> **How to complete this task**:
Every line of the material must be given again verbatim. Skip the images.

□ □ □ □

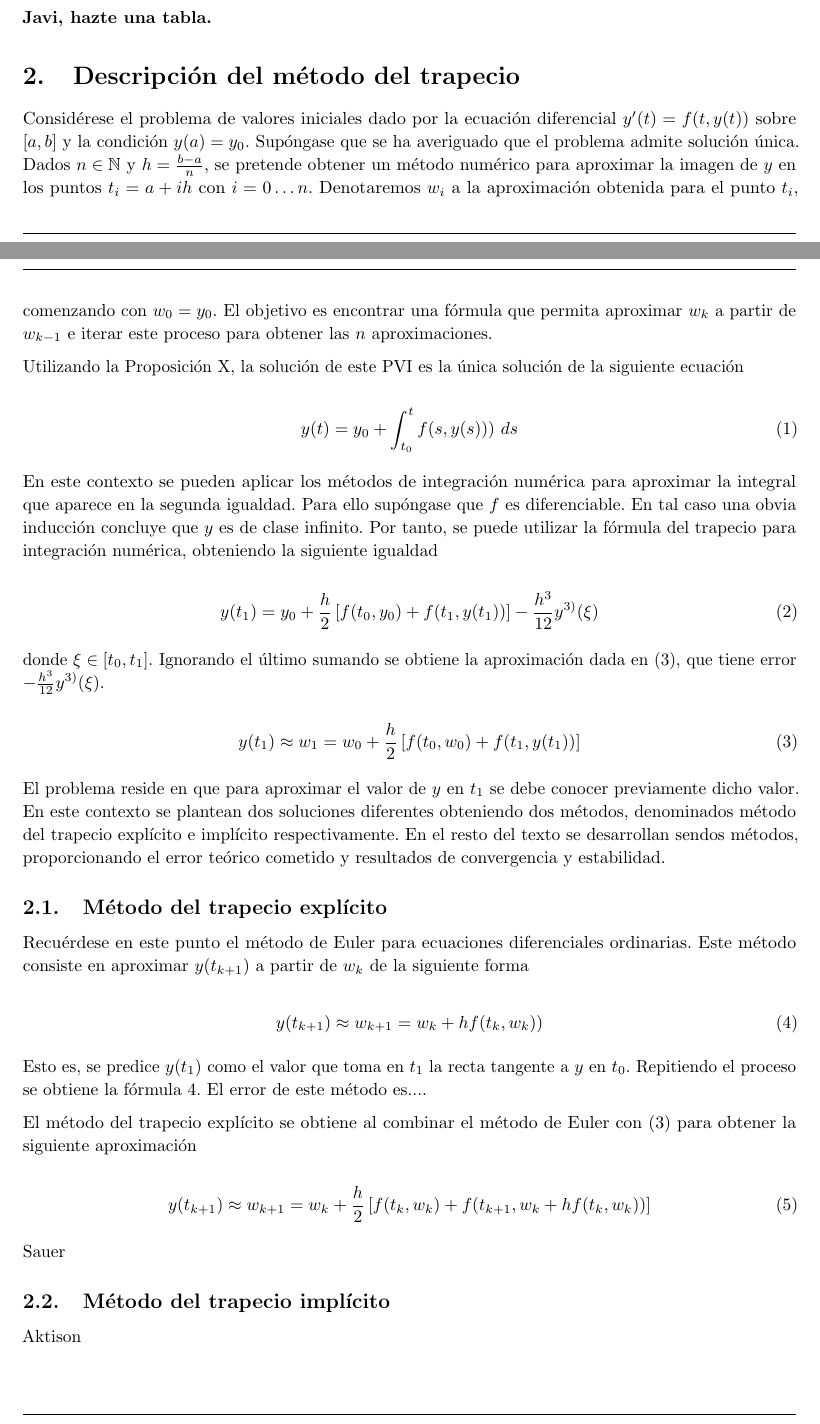
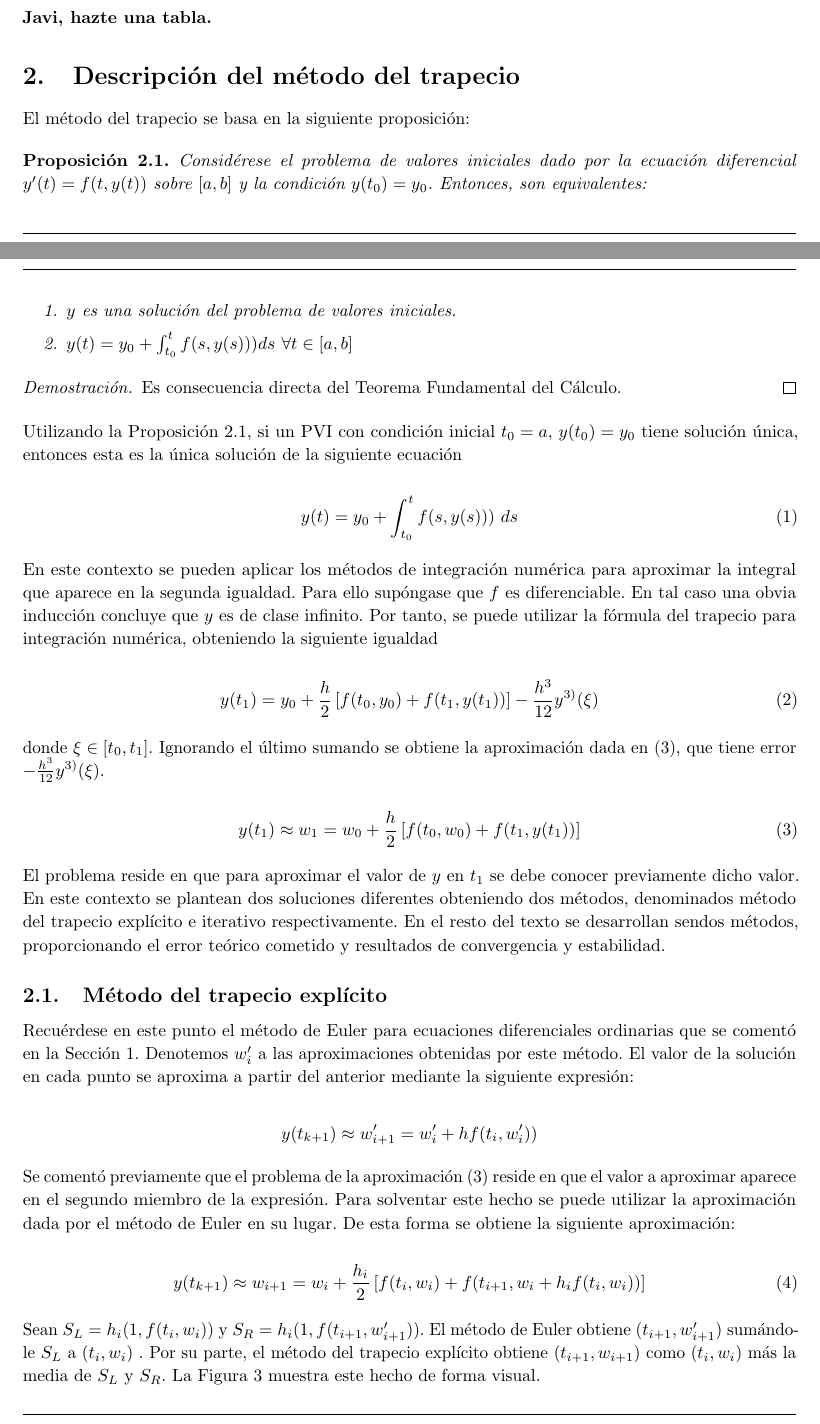
Before and after one commit to javipa1995/Metodo-del-trapecio, a LaTeX document (Report/MetodoDelTrapecio.tex): two parts of pages 5 and 6 of 7, joined at a grey line, cut so that both start at the same text. Compiled offline with pdfLaTeX.

Commit message:
Explain Explicit method

```diff
--- a/Report/MetodoDelTrapecio.tex
+++ b/Report/MetodoDelTrapecio.tex
@@ -33,6 +33,12 @@
 % Fuente utilizada.
 \usepackage{courier}                    % Fuente Courier.
 \usepackage{microtype}                  % Mejora la letra final de cara al lector.
+
+%-----------------------------------------------------------------------------------------------------
+%	IMÁGENES
+%-----------------------------------------------------------------------------------------------------
+
+\usepackage{float}
 
 %-----------------------------------------------------------------------------------------------------
 %	ESTILO DE PÁGINA
@@ -326,9 +332,22 @@
 
 \section{Descripción del método del trapecio}
 
-	Considérese el problema de valores iniciales dado por la ecuación diferencial $y'(t) = f(t,y(t))$ sobre $[a,b]$ y la condición $y(a) = y_0$. Supóngase que se ha averiguado que el problema admite solución única. Dados $n \in \mathbb{N}$ y $h = \frac{b-a}{n}$, se pretende obtener un método numérico para aproximar la imagen de $y$ en los puntos $t_i = a + ih$ con $i = 0 \ldots n$. Denotaremos $w_i$ a la aproximación obtenida para el punto $t_i$, comenzando con $w_0 = y_0$. El objetivo es encontrar una fórmula que permita aproximar $w_k$ a partir de $w_{k-1}$ e iterar este proceso para obtener las $n$ aproximaciones.
+	El método del trapecio se basa en la siguiente proposición:
 
-	Utilizando la Proposición X, la solución de este PVI es la única solución de la siguiente ecuación
+	\begin{proposition} \label{prop:sol-eq}
+		Considérese el problema de valores iniciales dado por la ecuación diferencial $y'(t) = f(t,y(t))$ sobre $[a,b]$ y la condición $y(t_0) = y_0$.  Entonces, son equivalentes:
+		\begin{enumerate}
+			\item $y$ es una solución del problema de valores iniciales.
+			\item $y(t) = y_0 + \int_{t_0}^{t} f(s,y(s))) ds \ \forall t \in [a,b]$
+		\end{enumerate}
+	\end{proposition}
+
+	\begin{proof}
+		Es consecuencia directa del Teorema Fundamental del Cálculo.
+	\end{proof}
+
+
+	Utilizando la Proposición \ref{prop:sol-eq}, si un PVI con condición inicial $t_0 = a$, $y(t_0) = y_0$ tiene solución única, entonces esta es la única solución de la siguiente ecuación
 
 	\begin{equation}
 		y(t)  = y_0 + \int_{t_0}^{t} f(s,y(s))) \ ds
@@ -347,22 +366,21 @@
 		y(t_1) \approx w_1 = w_0 + \frac{h}{2} \left[f(t_0,w_0) + f(t_1, y(t_1))\right]
 	\end{equation}
 
-	El problema reside en que para aproximar el valor de $y$ en $t_1$ se debe conocer previamente dicho valor. En este contexto se plantean dos soluciones diferentes obteniendo dos métodos, denominados método del trapecio explícito e implícito respectivamente. En el resto del texto se desarrollan sendos métodos, proporcionando el error teórico cometido y resultados de convergencia y estabilidad.
+	El problema reside en que para aproximar el valor de $y$ en $t_1$ se debe conocer previamente dicho valor. En este contexto se plantean dos soluciones diferentes obteniendo dos métodos, denominados método del trapecio explícito e iterativo respectivamente. En el resto del texto se desarrollan sendos métodos, proporcionando el error teórico cometido y resultados de convergencia y estabilidad.
 
 	\subsection{Método del trapecio explícito}
 
-		Recuérdese en este punto el método de Euler para ecuaciones diferenciales ordinarias. Este método consiste en aproximar $y(t_{k+1})$ a partir de $w_k$ de la siguiente forma
+		Recuérdese en este punto el método de Euler para ecuaciones diferenciales ordinarias que se comentó en la Sección \ref{sec:motivacion}. Denotemos $w'_i$ a las aproximaciones obtenidas por este método. El valor de la solución en cada punto se aproxima a partir del anterior mediante la siguiente expresión:
 
-		\begin{equation} \label{eq:euler}
-			y(t_{k+1}) \approx w_{k+1} = w_k + h f(t_k,w_k))
+		\begin{equation*} \label{eq:euler}
+			y(t_{k+1}) \approx w'_{i+1} = w'_i + h f(t_i,w'_i))
+		\end{equation*}
+
+		Se comentó previamente que el problema de la aproximación (\ref{eq:app}) reside en que el valor a aproximar aparece en el segundo miembro de la expresión. Para solventar este hecho se puede utilizar la aproximación dada por el método de Euler en su lugar. De esta forma se obtiene la siguiente aproximación:
+
+		\begin{equation} \label{eq:app-exp}
+			y(t_{k+1}) \approx w_{i+1} = w_i + \frac{h_i}{2} \left[f(t_i,w_i) + f(t_{i+1}, w_i + h_if(t_i,w_i))\right]
 		\end{equation}
 
-		Esto es, se predice $y(t_{1})$ como el valor que toma en $t_1$ la recta tangente a $y$ en $t_0$. Repitiendo el proceso se obtiene la fórmula \ref{eq:euler}. El error de este método es....
+		Sean $S_L = h_i(1, f(t_i,w_i)) $ y $S_R = h_i(1, f(t_{i+1}, w'_{i+1}) )$. El método de Euler  obtiene $(t_{i+1}, w'_{i+1})$ sumándole $S_L$ a $(t_{i}, w_{i})$ . Por su parte, el método del trapecio explícito obtiene $(t_{i+1}, w_{i+1})$ como $(t_{i}, w_{i})$ más la media de $S_L$ y $S_R$. La Figura \ref{fig:trapecio-vs-euler} muestra este hecho de forma visual.
 
-		El método del trapecio explícito se obtiene al combinar el método de Euler con (\ref{eq:app}) para obtener la siguiente aproximación
-
-		\begin{equation} \label{eq:app-exp}
-			y(t_{k+1}) \approx w_{k+1} = w_k + \frac{h}{2} \left[f(t_k,w_k) + f(t_{k+1}, w_k + h f(t_k,w_k))\right]
-		\end{equation}
-
-		Sauer
@@ -374,7 +391,9 @@
 			\label{fig:trapecio-vs-euler}
 		\end{figure}
 
-	\subsection{Método del trapecio implícito}
+	\subsection{Método del trapecio iterativo}
+
+		Supóngase que se ha calculado una aproximación inicial, denotada $w_i^{(0)}$
 
 
 		Aktison
```
Also changed, not shown: Report/MetodoDelTrapecio.tex (9 more changed lines).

□ □ □ □

> **Written solution**:
Before and after one commit to javipa1995/Metodo-del-trapecio, a LaTeX document (Report/MetodoDelTrapecio.tex): two parts of pages 5 and 6 of 7, joined at a grey line, cut so that both start at the same text. Compiled offline with pdfLaTeX.

Commit message:
Explain Explicit method

```diff
--- a/Report/MetodoDelTrapecio.tex
+++ b/Report/MetodoDelTrapecio.tex
@@ -33,6 +33,12 @@
 % Fuente utilizada.
 \usepackage{courier}                    % Fuente Courier.
 \usepackage{microtype}                  % Mejora la letra final de cara al lector.
+
+%-----------------------------------------------------------------------------------------------------
+%	IMÁGENES
+%-----------------------------------------------------------------------------------------------------
+
+\usepackage{float}
 
 %-----------------------------------------------------------------------------------------------------
 %	ESTILO DE PÁGINA
@@ -326,9 +332,22 @@
 
 \section{Descripción del método del trapecio}
 
-	Considérese el problema de valores iniciales dado por la ecuación diferencial $y'(t) = f(t,y(t))$ sobre $[a,b]$ y la condición $y(a) = y_0$. Supóngase que se ha averiguado que el problema admite solución única. Dados $n \in \mathbb{N}$ y $h = \frac{b-a}{n}$, se pretende obtener un método numérico para aproximar la imagen de $y$ en los puntos $t_i = a + ih$ con $i = 0 \ldots n$. Denotaremos $w_i$ a la aproximación obtenida para el punto $t_i$, comenzando con $w_0 = y_0$. El objetivo es encontrar una fórmula que permita aproximar $w_k$ a partir de $w_{k-1}$ e iterar este proceso para obtener las $n$ aproximaciones.
+	El método del trapecio se basa en la siguiente proposición:
 
-	Utilizando la Proposición X, la solución de este PVI es la única solución de la siguiente ecuación
+	\begin{proposition} \label{prop:sol-eq}
+		Considérese el problema de valores iniciales dado por la ecuación diferencial $y'(t) = f(t,y(t))$ sobre $[a,b]$ y la condición $y(t_0) = y_0$.  Entonces, son equivalentes:
+		\begin{enumerate}
+			\item $y$ es una solución del problema de valores iniciales.
+			\item $y(t) = y_0 + \int_{t_0}^{t} f(s,y(s))) ds \ \forall t \in [a,b]$
+		\end{enumerate}
+	\end{proposition}
+
+	\begin{proof}
+		Es consecuencia directa del Teorema Fundamental del Cálculo.
+	\end{proof}
+
+
+	Utilizando la Proposición \ref{prop:sol-eq}, si un PVI con condición inicial $t_0 = a$, $y(t_0) = y_0$ tiene solución única, entonces esta es la única solución de la siguiente ecuación
 
 	\begin{equation}
 		y(t)  = y_0 + \int_{t_0}^{t} f(s,y(s))) \ ds
@@ -347,22 +366,21 @@
 		y(t_1) \approx w_1 = w_0 + \frac{h}{2} \left[f(t_0,w_0) + f(t_1, y(t_1))\right]
 	\end{equation}
 
-	El problema reside en que para aproximar el valor de $y$ en $t_1$ se debe conocer previamente dicho valor. En este contexto se plantean dos soluciones diferentes obteniendo dos métodos, denominados método del trapecio explícito e implícito respectivamente. En el resto del texto se desarrollan sendos métodos, proporcionando el error teórico cometido y resultados de convergencia y estabilidad.
+	El problema reside en que para aproximar el valor de $y$ en $t_1$ se debe conocer previamente dicho valor. En este contexto se plantean dos soluciones diferentes obteniendo dos métodos, denominados método del trapecio explícito e iterativo respectivamente. En el resto del texto se desarrollan sendos métodos, proporcionando el error teórico cometido y resultados de convergencia y estabilidad.
 
 	\subsection{Método del trapecio explícito}
 
-		Recuérdese en este punto el método de Euler para ecuaciones diferenciales ordinarias. Este método consiste en aproximar $y(t_{k+1})$ a partir de $w_k$ de la siguiente forma
+		Recuérdese en este punto el método de Euler para ecuaciones diferenciales ordinarias que se comentó en la Sección \ref{sec:motivacion}. Denotemos $w'_i$ a las aproximaciones obtenidas por este método. El valor de la solución en cada punto se aproxima a partir del anterior mediante la siguiente expresión:
 
-		\begin{equation} \label{eq:euler}
-			y(t_{k+1}) \approx w_{k+1} = w_k + h f(t_k,w_k))
+		\begin{equation*} \label{eq:euler}
+			y(t_{k+1}) \approx w'_{i+1} = w'_i + h f(t_i,w'_i))
+		\end{equation*}
+
+		Se comentó previamente que el problema de la aproximación (\ref{eq:app}) reside en que el valor a aproximar aparece en el segundo miembro de la expresión. Para solventar este hecho se puede utilizar la aproximación dada por el método de Euler en su lugar. De esta forma se obtiene la siguiente aproximación:
+
+		\begin{equation} \label{eq:app-exp}
+			y(t_{k+1}) \approx w_{i+1} = w_i + \frac{h_i}{2} \left[f(t_i,w_i) + f(t_{i+1}, w_i + h_if(t_i,w_i))\right]
 		\end{equation}
 
-		Esto es, se predice $y(t_{1})$ como el valor que toma en $t_1$ la recta tangente a $y$ en $t_0$. Repitiendo el proceso se obtiene la fórmula \ref{eq:euler}. El error de este método es....
+		Sean $S_L = h_i(1, f(t_i,w_i)) $ y $S_R = h_i(1, f(t_{i+1}, w'_{i+1}) )$. El método de Euler  obtiene $(t_{i+1}, w'_{i+1})$ sumándole $S_L$ a $(t_{i}, w_{i})$ . Por su parte, el método del trapecio explícito obtiene $(t_{i+1}, w_{i+1})$ como $(t_{i}, w_{i})$ más la media de $S_L$ y $S_R$. La Figura \ref{fig:trapecio-vs-euler} muestra este hecho de forma visual.
 
-		El método del trapecio explícito se obtiene al combinar el método de Euler con (\ref{eq:app}) para obtener la siguiente aproximación
-
-		\begin{equation} \label{eq:app-exp}
-			y(t_{k+1}) \approx w_{k+1} = w_k + \frac{h}{2} \left[f(t_k,w_k) + f(t_{k+1}, w_k + h f(t_k,w_k))\right]
-		\end{equation}
-
-		Sauer
@@ -374,7 +391,9 @@
 			\label{fig:trapecio-vs-euler}
 		\end{figure}
 
-	\subsection{Método del trapecio implícito}
+	\subsection{Método del trapecio iterativo}
+
+		Supóngase que se ha calculado una aproximación inicial, denotada $w_i^{(0)}$
 
 
 		Aktison
```
Also changed, not shown: Report/MetodoDelTrapecio.tex (9 more changed lines).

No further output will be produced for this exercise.